__YOUR ASSIGNMENT__: Please show every line in the entries below that includes the word "final".

'''

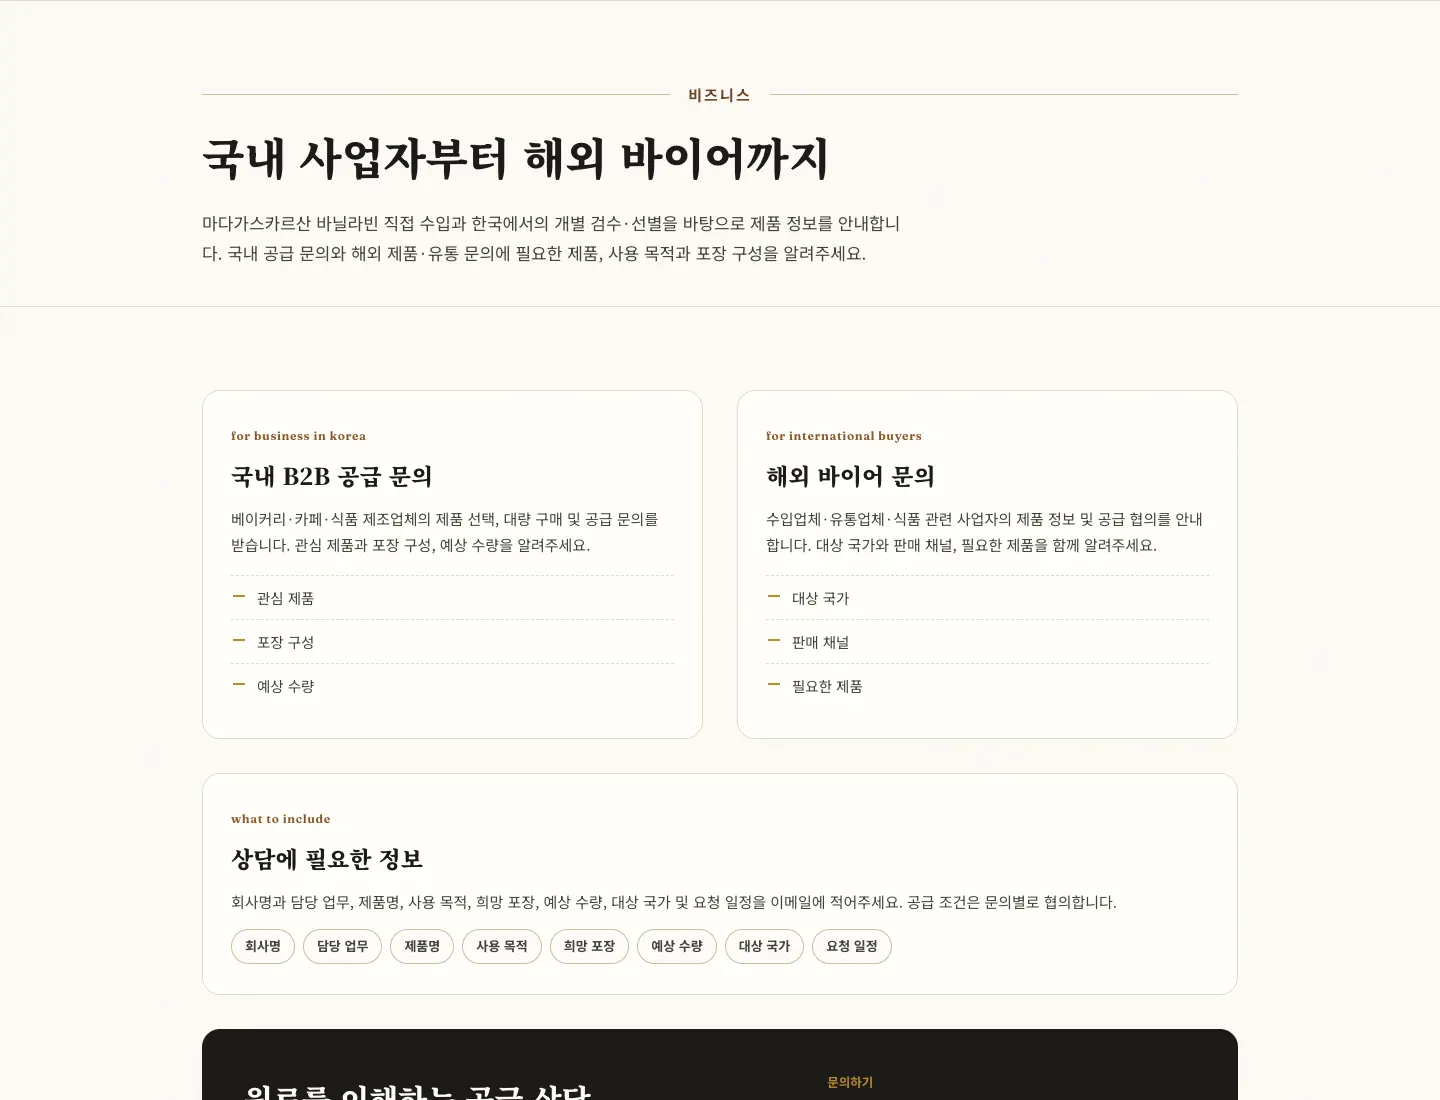
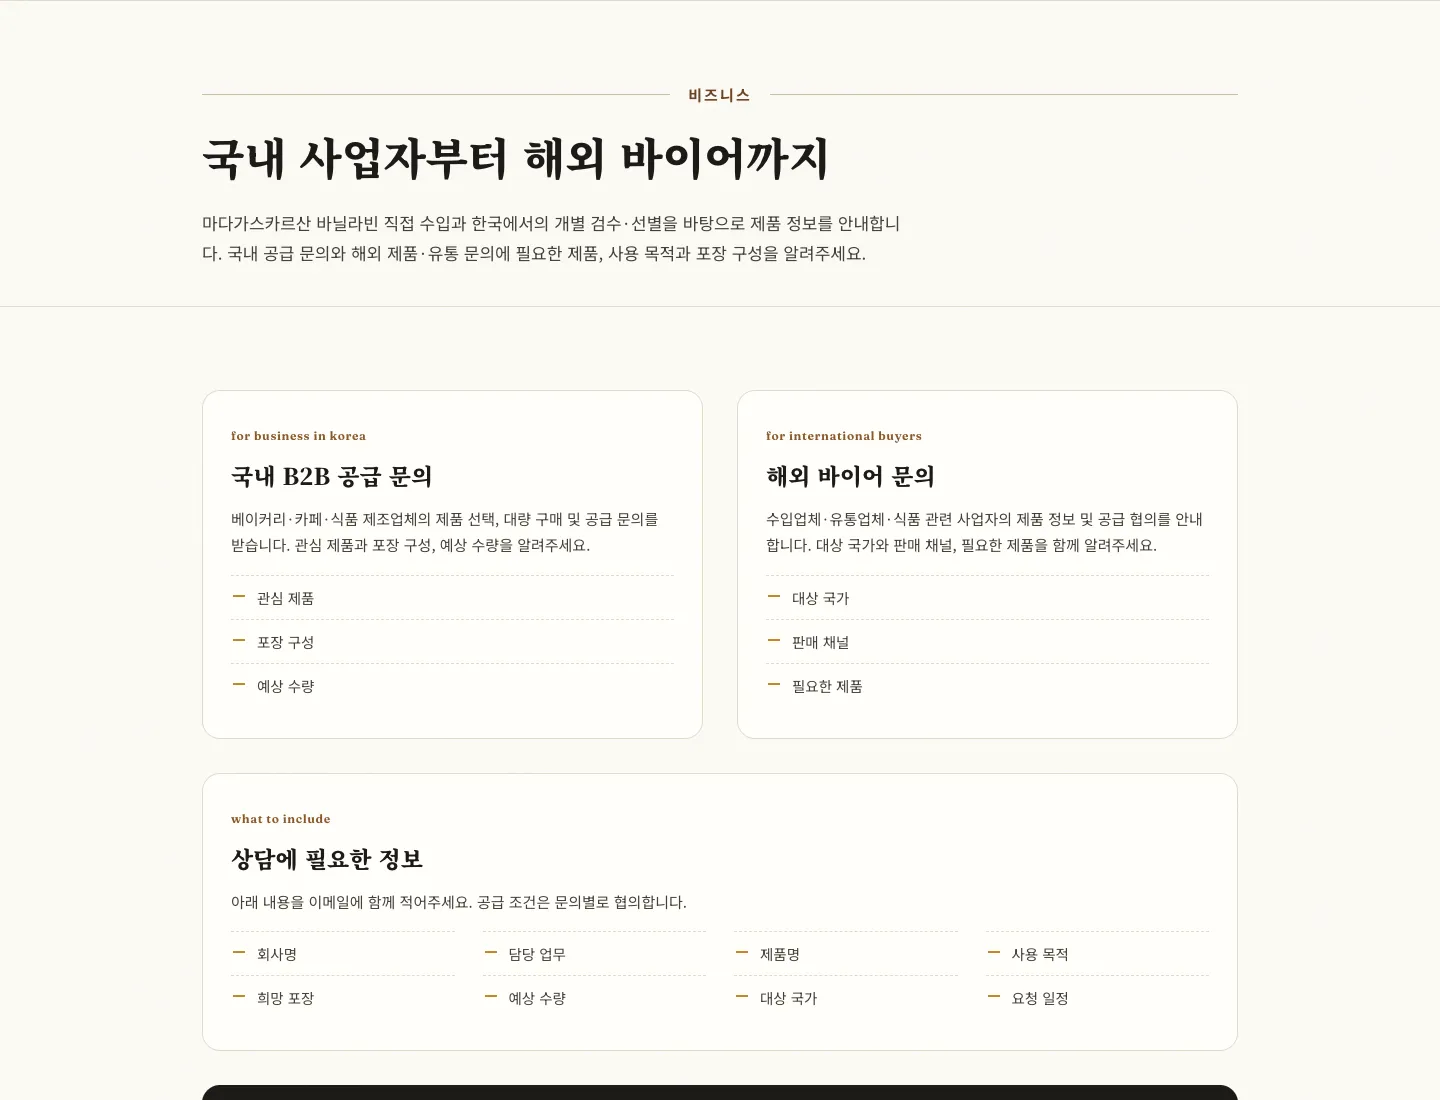
Samples: recapture SANHA VANILLA from the final page
The first captures came from an earlier build. The hosted copy now
serves the final single-file build, so the card and section previews
are recaptured to match.

Claude-Session: https://claude.ai/code/session_015NH459THR3xkigqVDWsEpE

Changed region(s): [[0.125, 0.8036, 0.875, 1.0]]

diff --git a/docs/vanilla-sample_REVIEW.md b/docs/vanilla-sample_REVIEW.md
@@ -33,6 +33,10 @@
 
 독립 리뷰(Codex·Gemini·ECC 에이전트)는 받지 않았다. 데이터 등록 위주 변경이고 기존 생성 스크립트를 썼다.
 
+## 정정 (2026-11-19 23시): 최종본으로 교체
+
+처음 올린 파일(다운로드 폴더의 `SANHA VANILLA 사이트.html`)은 최종본이 아니었다. 최종본은 `dev/sanha_vanilla/sanha-vanilla-site-single.html`(11월 19일 00:20, 히어로가 바닐라 농장 장면)이다. 이 파일에 noindex 태그만 더해 getsite-vanilla에 다시 배포했고, 캡처 10장을 새로 찍어 v4·v5에 교체한 뒤 getsite-my를 다시 배포했다. 운영 복사본과 운영 이미지가 로컬과 일치하고, 운영 카드 확인 14개 항목이 통과했다. 캡처 교체분은 아직 커밋하지 않았다.
+
 ## 남은 것 / 사용자가 할 일
 
 1. **Apps Script (완료, 2026-11-19 22:01)**: 운영 계정으로 재로그인 후 `clasp push` 했다. 푸시 전 원격은 로컬과 `parts-snapshot` 하나만 달랐고(vanilla 추가분 38줄, 삭제 없음), 푸시 후 다시 내려받아 5개 파일이 로컬과 일치함을 확인했다. `PARTS`는 5분 주기 트리거로 도는 `brief-sync.gs`만 쓰므로 HEAD 반영으로 충분하고, 버전 고정된 웹앱 배포(@1, `ref-upload.gs`의 `doPost`)는 건드리지 않았다. 푸시 전 원격 사본은 세션 스크래치패드에만 있다. 아래는 배포 전 상태 설명이다: 그 전에는 vanilla로 들어온 접수 메일에 샘플 이름 대신 `vanilla`가 보이고, vanilla 화면을 참고로 고른 섹션은 "참고 화면 확인 후 연락드리겠습니다"로 나가며 운영자에게 "참고 화면 확인 필요" 알림이 온다(`brief-sync.gs:188-206`, 오류 없이 처리). 주문 저장 자체는 된다.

'''

__EXERCISE OUTPUT__:
Samples: recapture SANHA VANILLA from the final page
serves the final single-file build, so the card and section previews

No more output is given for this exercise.